Compiled by Katherine Nowicki
Nature lovers who struggle with the hassle of camping are in luck. The Holidays, a nostalgic camping experience located within San Clemente State Beach, is set to open on Aug. 1.
Inspired by a 2012 magazine article that featured vintage campers, guests at The Holidays stay in fully-stocked 1960s vintage trailers.
“We provide linens, towels, dishwasher, silverware, soap, coffee, shampoo and games like horseshoes and bocce ball,” owner Andrew Bryan Jones said. “People just need to bring clothes and food.”
Owners Jones and Kellen Bann Ausdal have almost a decade of experience in the hotel and hospitality industry, and The Holidays is the first business either of them has owned.
Jones and Ausdal chose the Holidays’ location for its proximity to the beach.
“We hope to generate awareness of state parks,” Jones said.
The campers are set up in a circular area so everyone keeps their privacy, but meeting new people is also encouraged. Each trailer has its own fire pit and grill, and there is a communal fire pit as well. Owners refer to The Holidays as community camping.
“My wife and I have young kids and so we know how difficult and involved packing is,” Jones said. “We hope to attract people like us with young children as well as people looking for an out-of-the-box experience.
“I really don’t think there’s anything like us,” Jones added. “The trailers are unique, but they’re a small part of the experience. It’s about sitting around a campfire with your family, creating new friendships and creating lifelong memories.”
201 Calle de los Molinos
Compiled by Katherine Nowicki
Community space The Yurt celebrated its grand opening with its first art show on July 17. Curated by Suzanne Walsh of Ashes in Orange Peels, this show is the first of The Yurt’s quarterly art shows.
Run by curators Cole Bowen, Jess Lea and Amber Materna, The Yurt hosts workshops and events and offers selected goods from artists and professionals in the fields of jewelry, healing, clairvoyance, ceramics, music, woodworking, curating, weaving, photography, perfumes, culinary arts, design, herbal cultivation, fabrics and publishing.

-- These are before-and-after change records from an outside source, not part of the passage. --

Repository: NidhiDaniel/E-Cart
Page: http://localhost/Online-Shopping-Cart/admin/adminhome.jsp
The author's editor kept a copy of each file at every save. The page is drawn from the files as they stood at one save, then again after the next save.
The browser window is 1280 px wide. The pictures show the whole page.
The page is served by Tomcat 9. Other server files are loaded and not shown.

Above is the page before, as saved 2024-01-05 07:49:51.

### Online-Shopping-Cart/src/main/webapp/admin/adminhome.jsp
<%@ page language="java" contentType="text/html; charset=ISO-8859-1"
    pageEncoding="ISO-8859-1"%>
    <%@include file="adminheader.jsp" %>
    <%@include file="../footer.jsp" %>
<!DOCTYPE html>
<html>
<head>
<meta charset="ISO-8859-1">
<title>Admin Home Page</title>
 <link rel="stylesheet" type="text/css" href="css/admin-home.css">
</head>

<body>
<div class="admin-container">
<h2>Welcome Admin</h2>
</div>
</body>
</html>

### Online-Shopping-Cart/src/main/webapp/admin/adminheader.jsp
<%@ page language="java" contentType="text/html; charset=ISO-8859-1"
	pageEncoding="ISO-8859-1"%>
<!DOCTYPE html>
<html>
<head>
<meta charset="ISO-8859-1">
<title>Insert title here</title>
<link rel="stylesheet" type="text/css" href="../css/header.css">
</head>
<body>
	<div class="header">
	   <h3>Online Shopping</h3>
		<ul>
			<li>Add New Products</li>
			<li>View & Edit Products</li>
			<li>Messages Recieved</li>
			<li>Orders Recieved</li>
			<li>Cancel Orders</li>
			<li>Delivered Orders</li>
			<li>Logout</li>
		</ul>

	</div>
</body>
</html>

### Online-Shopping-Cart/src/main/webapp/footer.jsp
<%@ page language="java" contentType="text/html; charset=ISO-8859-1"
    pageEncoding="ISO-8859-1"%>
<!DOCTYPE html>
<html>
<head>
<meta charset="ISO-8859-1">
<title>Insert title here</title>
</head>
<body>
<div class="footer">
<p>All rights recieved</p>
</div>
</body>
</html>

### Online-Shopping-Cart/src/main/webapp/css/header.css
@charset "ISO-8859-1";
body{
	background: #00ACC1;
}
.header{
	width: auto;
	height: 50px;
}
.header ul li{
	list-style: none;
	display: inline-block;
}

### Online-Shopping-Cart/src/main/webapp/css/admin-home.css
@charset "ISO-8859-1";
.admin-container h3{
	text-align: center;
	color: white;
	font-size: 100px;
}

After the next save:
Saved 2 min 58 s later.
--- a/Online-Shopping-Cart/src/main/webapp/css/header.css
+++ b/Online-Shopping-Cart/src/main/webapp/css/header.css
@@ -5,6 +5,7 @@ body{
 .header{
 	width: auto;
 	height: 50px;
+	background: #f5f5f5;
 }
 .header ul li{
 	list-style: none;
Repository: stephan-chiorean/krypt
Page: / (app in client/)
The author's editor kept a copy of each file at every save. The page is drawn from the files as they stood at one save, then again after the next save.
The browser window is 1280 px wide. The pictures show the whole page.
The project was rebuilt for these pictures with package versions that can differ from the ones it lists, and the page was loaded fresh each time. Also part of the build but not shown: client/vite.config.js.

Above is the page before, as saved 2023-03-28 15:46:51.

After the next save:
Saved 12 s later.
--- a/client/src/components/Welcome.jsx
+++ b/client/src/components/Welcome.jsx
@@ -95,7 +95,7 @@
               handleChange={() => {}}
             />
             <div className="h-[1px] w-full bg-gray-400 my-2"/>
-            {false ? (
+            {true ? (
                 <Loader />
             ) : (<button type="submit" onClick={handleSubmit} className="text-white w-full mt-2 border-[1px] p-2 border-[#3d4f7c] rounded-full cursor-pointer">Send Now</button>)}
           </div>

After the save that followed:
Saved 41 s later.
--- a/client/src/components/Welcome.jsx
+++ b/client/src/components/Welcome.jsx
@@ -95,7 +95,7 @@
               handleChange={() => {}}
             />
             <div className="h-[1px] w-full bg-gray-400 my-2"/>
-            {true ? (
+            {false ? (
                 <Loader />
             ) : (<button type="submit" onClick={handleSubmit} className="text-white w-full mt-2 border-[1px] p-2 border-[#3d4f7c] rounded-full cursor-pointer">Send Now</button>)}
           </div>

“Our main focus is to create something really authentic and community-based, so essentially a safe space for everyone to come together regardless of their race, class or orientation that really focuses on healing or nourishing themselves as a whole and just being a truly authentic space for the community,” Materna said. “We’re operating on a shoestring budget. There are no investors; we’re all people of the community.”
The Yurt also works closely with the local yoga community and businesses.
“We hope to be a hub for the community,” Bowen said. “We focus a lot on just showcasing the art we know, such as the kinds our friends are creating.”
In addition, supporting local businesses is important, The Yurt curators said.
“We’ve noticed competition between businesses, and ideally we would like to be an example and try to just spread good intentions and dissolve the competition,” Bowen said.
Applications for vendors and artists are available on The Yurt’s website.